Karen Hall is another. She emailed me:
“I love the idea of riding, am very impressed with riders, but MS has tried to slap me stupid so I would stop riding. And that is why I ride my beautiful Can Am.”
The Can-Am Spyder is a three-wheeler. Karen says the three-wheel configuration allows her to compensate for her MS balance problems.
“When I’m feeling good I ride…I sometimes plan it when I’m having a good day and I’m stress free ill just get on and enjoy the breez.. i’m sure to take beverages to keep me hydrated and wear a helmet that has air vents built in..this also helps to keep me cool. It’s not about giving up what you love it’s just knowing your limits, you may not be able to ride as far as you used to but at the end of the day your riding and you’re enjoying yourself and doing what you love.”
Hints if you’re planning to ride
Denise Sellers has this advice:

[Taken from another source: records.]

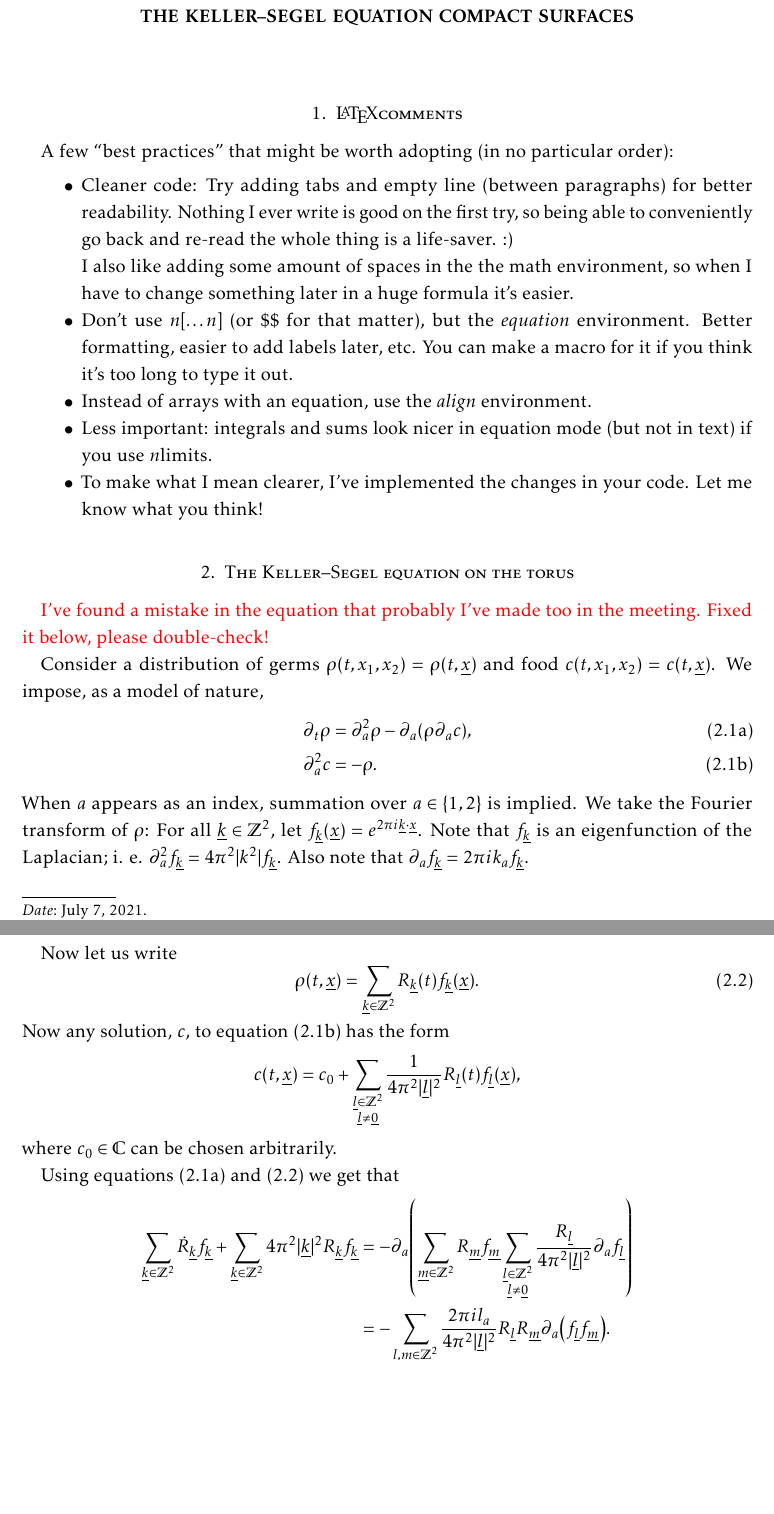
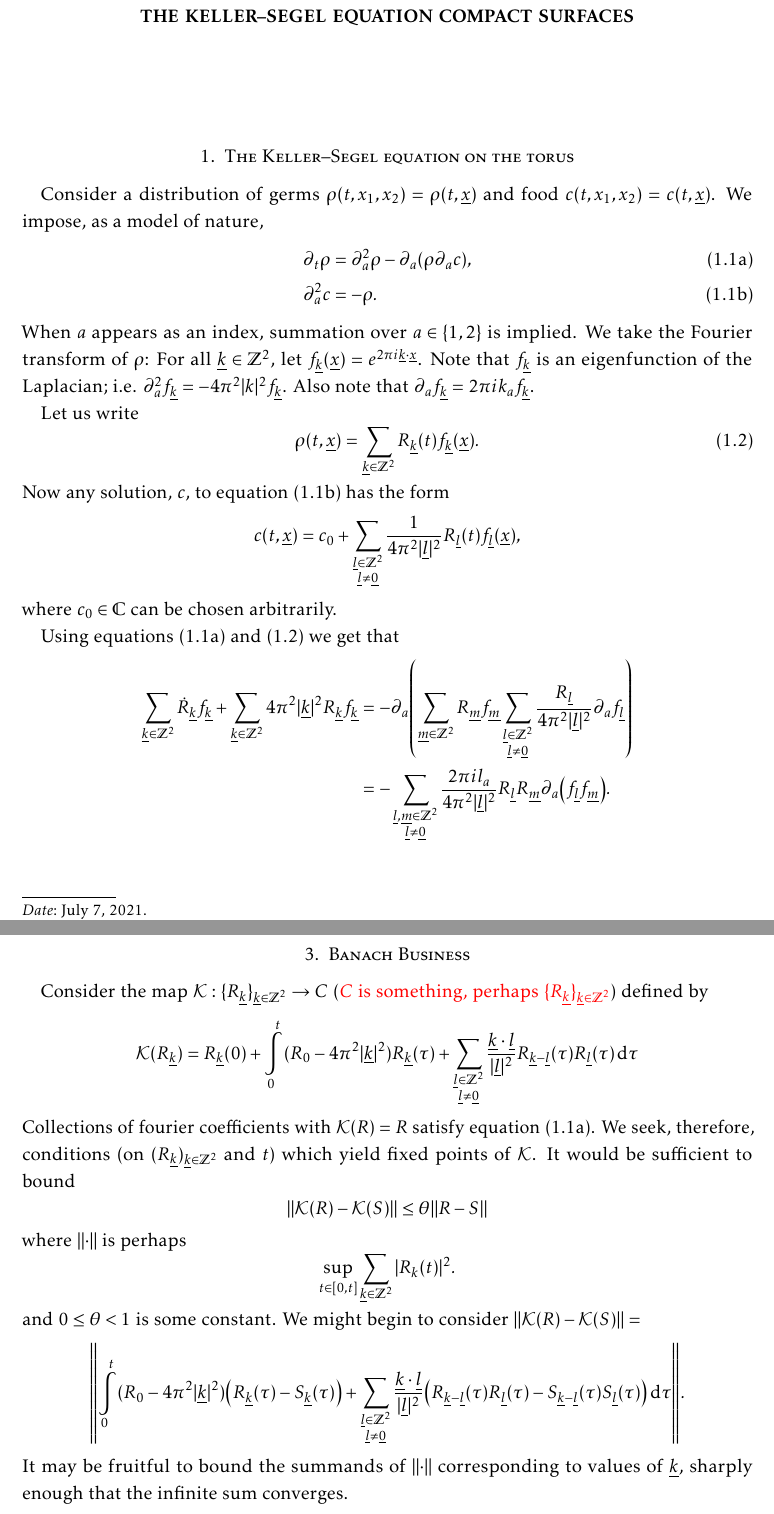
Before and after one commit to akos-nagy/ks_reu, a LaTeX paper (kellersegel.tex): two parts of pages 1 and 2 of 3 before the commit and two parts of pages 1 and 3 of 3 after it, joined at a grey line, cut so that both start at the same text, the shorter picture padded with empty space. Compiled offline with pdfLaTeX.

Commit message:
banach business first writeup

```diff
--- a/kellersegel.tex
+++ b/kellersegel.tex
@@ -156,26 +156,7 @@
 
 
 
-\section{\LaTeX comments}
-
-A few ``best practices'' that might be worth adopting (in no particular order):
-
-\begin{itemize}
-	\item Cleaner code: Try adding tabs and empty line (between paragraphs) for better readability. Nothing I ever write is good on the first try, so being able to conveniently go back and re-read the whole thing is a life-saver. :)\\
-	I also like adding some amount of spaces in the the math environment, so when I have to change something later in a huge formula it's easier.
-
-	\item Don't use $\textbackslash [ \ldots \textbackslash ]$ (or \$\$ for that matter), but the \emph{equation} environment. Better formatting, easier to add labels later, etc. You can make a macro for it if you think it's too long to type it out.
-
-	\item Instead of arrays with an equation, use the \emph{align} environment.
-
-	\item Less important: integrals and sums look nicer in equation mode (but not in text) if you use $\textbackslash \mathrm{limits}$.
-
-	\item To make what I mean clearer, I've implemented the changes in your code. Let me know what you think!
-\end{itemize}
-
 \section{The Keller--Segel equation on the torus}
-
-{\color{red} I've found a mistake in the equation that probably I've made too in the meeting. Fixed it below, please double-check!}
 
 Consider a distribution of germs $\rho (t, x_1, x_2) = \rho (t, \underline{x})$ and food $c (t, x_1, x_2) = c (t, \underline{x})$. We impose, as a model of nature,
 \begin{subequations}
@@ -184,22 +165,22 @@ Consider a distribution of germs $\rho (t, x_1, x_2) = \rho (t, \underline{x})$
 	\partial_a^2 c	&= - \rho. \label{eq:KS_2}
 \end{align}
 \end{subequations}
-When $a$ appears as an index, summation over $a \in \{ 1, 2 \}$ is implied. We take the Fourier transform of $\rho$: For all $\underline{k} \in \mathbb{Z}^2$, let $f_{\underline{k}} (\underline{x}) = e^{2 \pi i \underline{k} \cdot \underline{x}}$. Note that $f_{\underline{k}}$ is an eigenfunction of the Laplacian; i. e. $\partial_a^2 f_{\underline{k}} = 4 \pi^2 |k^2| f_{\underline{k}}$. Also note that $\partial_a f_{\underline{k}} = 2 \pi i k_a f_{\underline{k}}$.
+When $a$ appears as an index, summation over $a \in \{ 1, 2 \}$ is implied. We take the Fourier transform of $\rho$: For all $\underline{k} \in \Z^2$, let $f_{\underline{k}} (\underline{x}) = e^{2 \pi i \underline{k} \cdot \underline{x}}$. Note that $f_{\underline{k}}$ is an eigenfunction of the Laplacian; i.e. $\partial_a^2 f_{\underline{k}} = -4 \pi^2 |k|^2 f_{\underline{k}}$. Also note that $\partial_a f_{\underline{k}} = 2 \pi i k_a f_{\underline{k}}$.%toremove: i.e. vs i. e.?
 
-Now let us write
+Let us write
 \begin{equation}
-	\rho (t, \underline{x}) = \sum\limits_{\underline{k} \in \mathbb{Z}^2} R_{\underline{k}} (t) f_{\underline{k}} (\underline{x}). \label{eq:Fourier}
+	\rho (t, \underline{x}) = \sum\limits_{\underline{k} \in \Z^2} R_{\underline{k}} (t) f_{\underline{k}} (\underline{x}). \label{eq:Fourier}
 \end{equation}
 Now any solution, $c$, to \cref{eq:KS_2} has the form
 \begin{equation}
-	c (t, \underline{x}) = c_0 + \sum\limits_{\substack{\underline{l} \in \mathbb{Z}^2 \\ \underline{l} \neq \underline{0}}} \frac{1}{4 \pi^2 |\underline{l}|^2} R_{\underline{l}} (t) f_{\underline{l}} (\underline{x}),
+	c (t, \underline{x}) = c_0 + \sum\limits_{\substack{\underline{l} \in \Z^2 \\ \underline{l} \neq \underline{0}}} \frac{1}{4 \pi^2 |\underline{l}|^2} R_{\underline{l}} (t) f_{\underline{l}} (\underline{x}),
 \end{equation}
-where $c_0 \in \mathbb{C}$ can be chosen arbitrarily.
+where $c_0 \in \cx$ can be chosen arbitrarily.
 
 Using \cref{eq:KS_1,eq:Fourier} we get that
 \begin{align}
-	\sum\limits_{\underline{k} \in \mathbb{Z}^2} \dot{R}_{\underline{k}} f_{\underline{k}} + \sum\limits_{\underline{k} \in \mathbb{Z}^2} 4 \pi^2 |\underline{k}|^2 R_{\underline{k}} f_{\underline{k}}	&= - \partial_a \left( \sum\limits_{\underline{m} \in \mathbb{Z}^2} R_{\underline{m}} f_{\underline{m}} \sum\limits_{\substack{\underline{l} \in \mathbb{Z}^2 \\ \underline{l} \neq \underline{0}}} \frac{R_{\underline{l}}}{4 \pi^2 |\underline{l}|^2} \partial_a f_{\underline{l}} \right) \\
-									&= - \sum\limits_{\substack{\underline{l}, \underline{m} \in \mathbb{Z}^2 \\ \underline{l} \neq \underline{0}}} \frac{2 \pi i l_a}{4 \pi^2 |\underline{l}|^2} R_{\underline{l}} R_{\underline{m}} \partial_a \left( f_{\underline{l}} f_{\underline{m}} \right).
+	\sum\limits_{\underline{k} \in \Z^2} \dot{R}_{\underline{k}} f_{\underline{k}} + \sum\limits_{\underline{k} \in \Z^2} 4 \pi^2 |\underline{k}|^2 R_{\underline{k}} f_{\underline{k}}	&= - \partial_a \left( \sum\limits_{\underline{m} \in \Z^2} R_{\underline{m}} f_{\underline{m}} \sum\limits_{\substack{\underline{l} \in \Z^2 \\ \underline{l} \neq \underline{0}}} \frac{R_{\underline{l}}}{4 \pi^2 |\underline{l}|^2} \partial_a f_{\underline{l}} \right) \\
+									&= - \sum\limits_{\substack{\underline{l}, \underline{m} \in \Z^2 \\ \underline{l} \neq \underline{0}}} \frac{2 \pi i l_a}{4 \pi^2 |\underline{l}|^2} R_{\underline{l}} R_{\underline{m}} \partial_a \left( f_{\underline{l}} f_{\underline{m}} \right).
 \end{align}
 Using that $f_{\underline{m}} f_{\underline{l}} = f_{\underline{m} + \underline{l}}$ and substituting $\underline{k} = \underline{l} + \underline{m}$ on the right-hand side, we get
 \begin{align}
@@ -234,6 +215,31 @@ For all $n, o, p \in \N$, let
 	Note how the sign of the first term changes depending on whether $R_0 = \int_\Sigma \rho \rd A$ is small or greater than $\lambda_n$!
 \end{remark}
 
+\section{Banach Business}
+Consider the map $\cK:\{R_{\underline k}\}_{\underline k\in\Z^2}\to C$ ({\color{red} $C$ is something, perhaps $\{R_{\underline k}\}_{\underline k\in\Z^2}$}) defined by
+\begin{equation}
+	\cK(R_{\underline k})=R_{\underline k}(0)+%I forget what this, written as little r_{\underline k}, was supposed to be
+		\int\limits_0^t (R_0-4\pi^2|\underline k|^2)R_{\underline k}(\tau)+\sum\limits_{\substack{\underline{l} \in \Z^2 \\ \underline{l} \neq \underline{0}}}\frac{\underline k\cdot\underline l}{|\underline l|^2}R_{\underline k-\underline l}(\tau)R_{\underline l}(\tau) \rd\tau
+\end{equation}
+Collections of fourier coefficients with $\cK(R)=R$ satisfy \cref{eq:KS_1}.  We seek, therefore, conditions (on $(R_{\underline k})_{\underline k\in\Z^2}$ and $t$) which yield fixed points of $\cK$.  It would be sufficient to bound
+\begin{equation}
+	\lVert\cK(R)-\cK(S)\rVert\leq\theta\lVert R-S\rVert
+\end{equation}
+where $\lVert\cdot\rVert$ is perhaps
+\begin{equation}
+	\sup_{t\in[0,t]} \sum_{\underline k\in\Z^2} |R_k(t)|^2.
+\end{equation}
+and $0\leq\theta<1$ is some constant.  We might begin to consider $\lVert\cK(R)-\cK(S)\rVert=$
+\begin{equation}
+	\left\lVert
+		\int\limits_0^t (R_0-4\pi^2|\underline k|^2) \left(R_{\underline k}(\tau)-S_{\underline k}(\tau)\right) +
+			\sum\limits_{\substack{\underline{l} \in \Z^2 \\ \underline{l} \neq \underline{0}}}
+			\frac{\underline k\cdot\underline l}{|\underline l|^2} \left(R_{\underline k-\underline l}(\tau)R_{\underline l}(\tau) - S_{\underline k-\underline l}(\tau)S_{\underline l}(\tau)\right)
+		\rd\tau
+	\right\rVert.
+\end{equation}
+It may be fruitful to bound the summands of $\lVert\cdot\rVert$ corresponding to values of $\underline k$, sharply enough that the infinite sum converges.
+
 %===============================================================================
 %\bibliography{references}
 %===============================================================================
```
Also changed, not shown: kellersegel.pdf, kellersegel.tex (10 more changed lines).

- Make sure everyone in your group knows about your medical issues.
Ask them to help watch for signs that indicate something is off.
- Don’t push yourself just because they are pushing.
- Make sure you take frequent breaks to walk around, sitting for that long can cause all kinds of issues.
- Make sure to drink a lot of water and eat! Take snacks, you have to feed your brain and keep hydrated!!! You don’t want to get dehydrated or hungry on the road bc it causes confusion… for me. And it happens fast, without you even realizing it.
- Make sure to wear sunblock, keep something cool on you all the time. I wear bandanas soaked in water and have cooling towels with me all the time. It’s super easy to get overheated on the bike just from the heat of the road!! MAKE SURE THE VENTS ARE OPEN ON YOUR HELMET!! Helps keep your head cool, I’ve been known to get my hair wet also. If so take a small ice chest with you for cold drinks and to keep other cooling towels, bandana’s and those cooling things that go around your neck.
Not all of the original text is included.